BRIEF
Starting from the first line below, count the lines carrying the string "como" and answer with the count by itself.

╭─ RECORDS PROVIDED

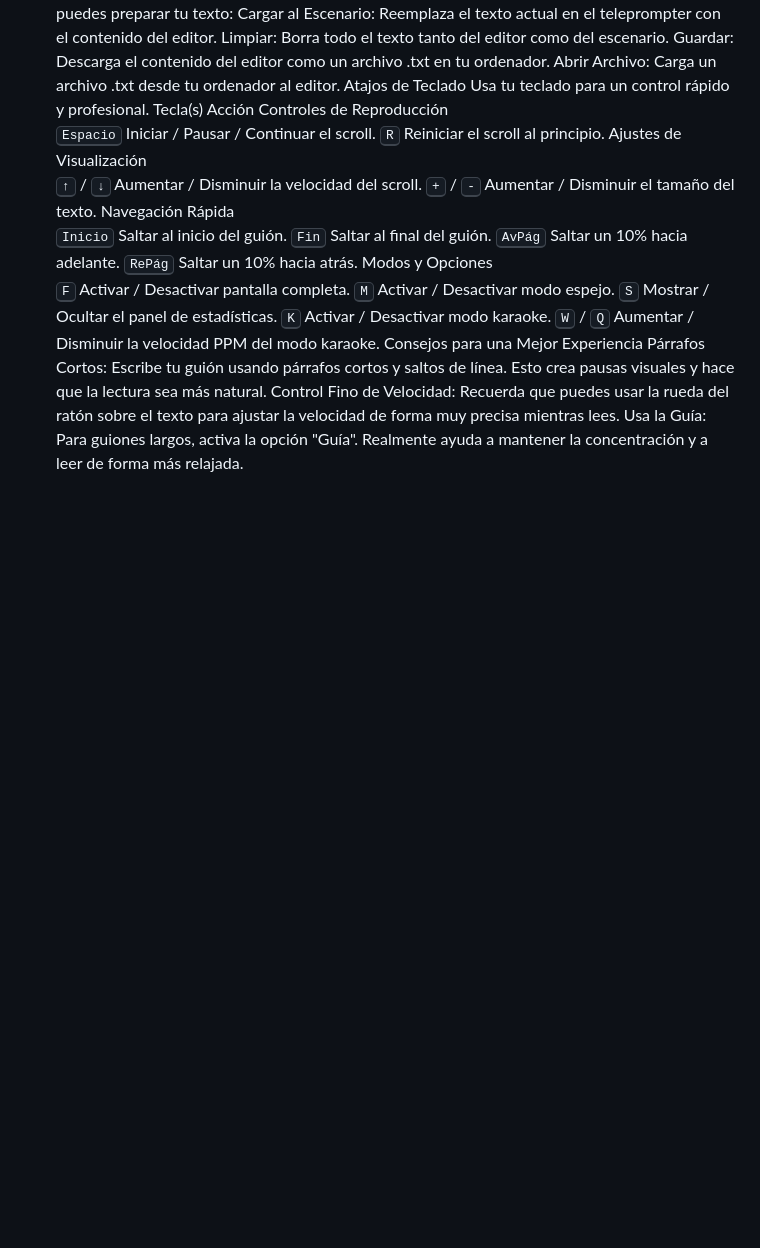
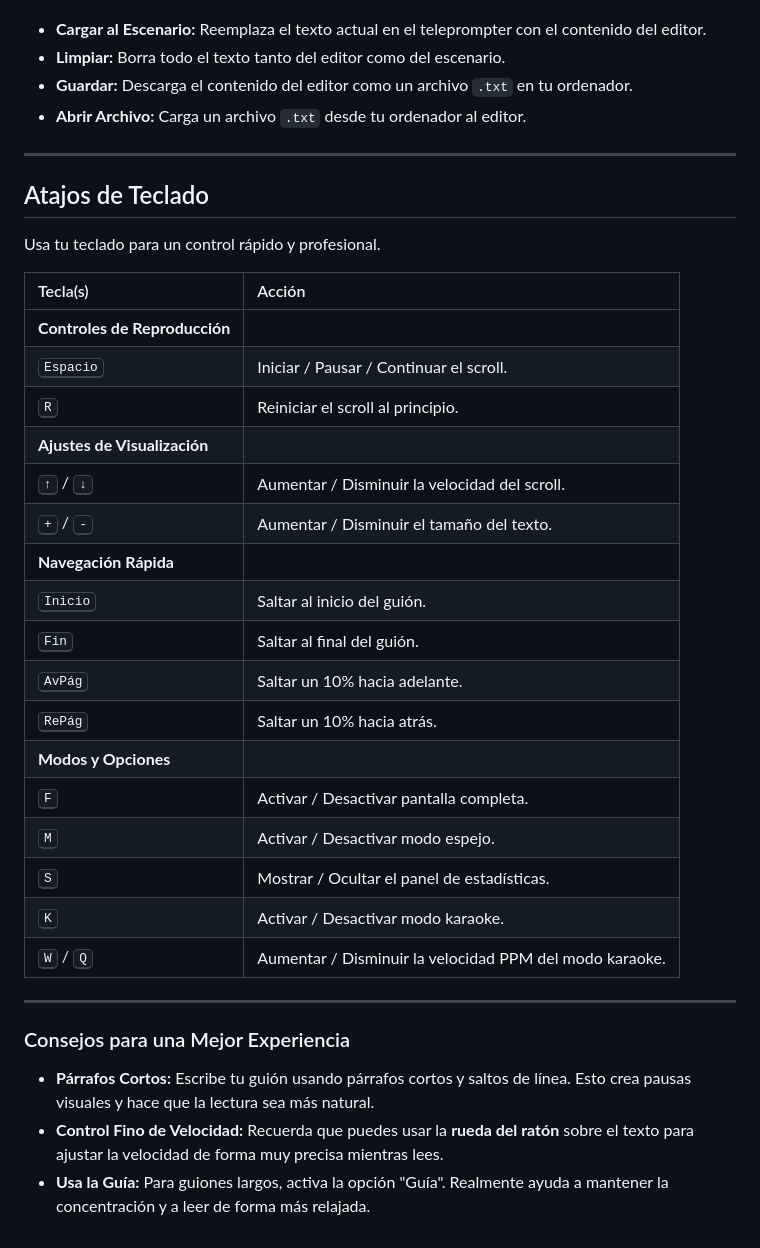
Before and after one commit to Xococode/Teleprompter-Pro, a Markdown page: README.md, the part around the change printed below. Rendered like a GitHub page; blank space fills up the shorter version.

```diff
--- a/README.md
+++ b/README.md
@@ -36,29 +55,38 @@ El Editor de Guión
 En el panel izquierdo puedes preparar tu texto:
-Cargar al Escenario: Reemplaza el texto actual en el teleprompter con el contenido del editor.
-Limpiar: Borra todo el texto tanto del editor como del escenario.
-Guardar: Descarga el contenido del editor como un archivo .txt en tu ordenador.
-Abrir Archivo: Carga un archivo .txt desde tu ordenador al editor.
-Atajos de Teclado
+*   **Cargar al Escenario:** Reemplaza el texto actual en el teleprompter con el contenido del editor.
+*   **Limpiar:** Borra todo el texto tanto del editor como del escenario.
+*   **Guardar:** Descarga el contenido del editor como un archivo `.txt` en tu ordenador.
+*   **Abrir Archivo:** Carga un archivo `.txt` desde tu ordenador al editor.
+
+---
+
+## Atajos de Teclado
+
 Usa tu teclado para un control rápido y profesional.
-Tecla(s)	Acción
-Controles de Reproducción
-<kbd>Espacio</kbd>	Iniciar / Pausar / Continuar el scroll.
-<kbd>R</kbd>	Reiniciar el scroll al principio.
-Ajustes de Visualización
-<kbd>↑</kbd> / <kbd>↓</kbd>	Aumentar / Disminuir la velocidad del scroll.
-<kbd>+</kbd> / <kbd>-</kbd>	Aumentar / Disminuir el tamaño del texto.
-Navegación Rápida
-<kbd>Inicio</kbd>	Saltar al inicio del guión.
-<kbd>Fin</kbd>	Saltar al final del guión.
-<kbd>AvPág</kbd>	Saltar un 10% hacia adelante.
-<kbd>RePág</kbd>	Saltar un 10% hacia atrás.
-Modos y Opciones
-<kbd>F</kbd>	Activar / Desactivar pantalla completa.
-<kbd>M</kbd>	Activar / Desactivar modo espejo.
-<kbd>S</kbd>	Mostrar / Ocultar el panel de estadísticas.
-<kbd>K</kbd>	Activar / Desactivar modo karaoke.
-<kbd>W</kbd> / <kbd>Q</kbd>	Aumentar / Disminuir la velocidad PPM del modo karaoke.
-Consejos para una Mejor Experiencia
-Párrafos Cortos: Escribe tu guión usando párrafos cortos y saltos de línea. Esto crea pausas visuales y hace que la lectura sea más natural.
-Control Fino de Velocidad: Recuerda que puedes usar la rueda del ratón sobre el texto para ajustar la velocidad de forma muy precisa mientras lees.
-Usa la Guía: Para guiones largos, activa la opción "Guía". Realmente ayuda a mantener la concentración y a leer de forma más relajada.
+
+| Tecla(s) | Acción |
+| :--- | :--- |
+| **Controles de Reproducción** | |
+| <kbd>Espacio</kbd> | Iniciar / Pausar / Continuar el scroll. |
+| <kbd>R</kbd> | Reiniciar el scroll al principio. |
+| **Ajustes de Visualización** | |
+| <kbd>↑</kbd> / <kbd>↓</kbd> | Aumentar / Disminuir la velocidad del scroll. |
+| <kbd>+</kbd> / <kbd>-</kbd> | Aumentar / Disminuir el tamaño del texto. |
+| **Navegación Rápida** | |
+| <kbd>Inicio</kbd> | Saltar al inicio del guión. |
+| <kbd>Fin</kbd> | Saltar al final del guión. |
+| <kbd>AvPág</kbd> | Saltar un 10% hacia adelante. |
+| <kbd>RePág</kbd> | Saltar un 10% hacia atrás. |
+| **Modos y Opciones** | |
+| <kbd>F</kbd> | Activar / Desactivar pantalla completa. |
+| <kbd>M</kbd> | Activar / Desactivar modo espejo. |
+| <kbd>S</kbd> | Mostrar / Ocultar el panel de estadísticas. |
+| <kbd>K</kbd> | Activar / Desactivar modo karaoke. |
+| <kbd>W</kbd> / <kbd>Q</kbd> | Aumentar / Disminuir la velocidad PPM del modo karaoke. |
+
+---
+
+### Consejos para una Mejor Experiencia
+*   **Párrafos Cortos:** Escribe tu guión usando párrafos cortos y saltos de línea. Esto crea pausas visuales y hace que la lectura sea más natural.
+*   **Control Fino de Velocidad:** Recuerda que puedes usar la **rueda del ratón** sobre el texto para ajustar la velocidad de forma muy precisa mientras lees.
+*   **Usa la Guía:** Para guiones largos, activa la opción "Guía". Realmente ayuda a mantener la concentración y a leer de forma más relajada.
```
Also changed, not shown: other parts of README.md (+51 -32 lines).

╰─

REPLY
4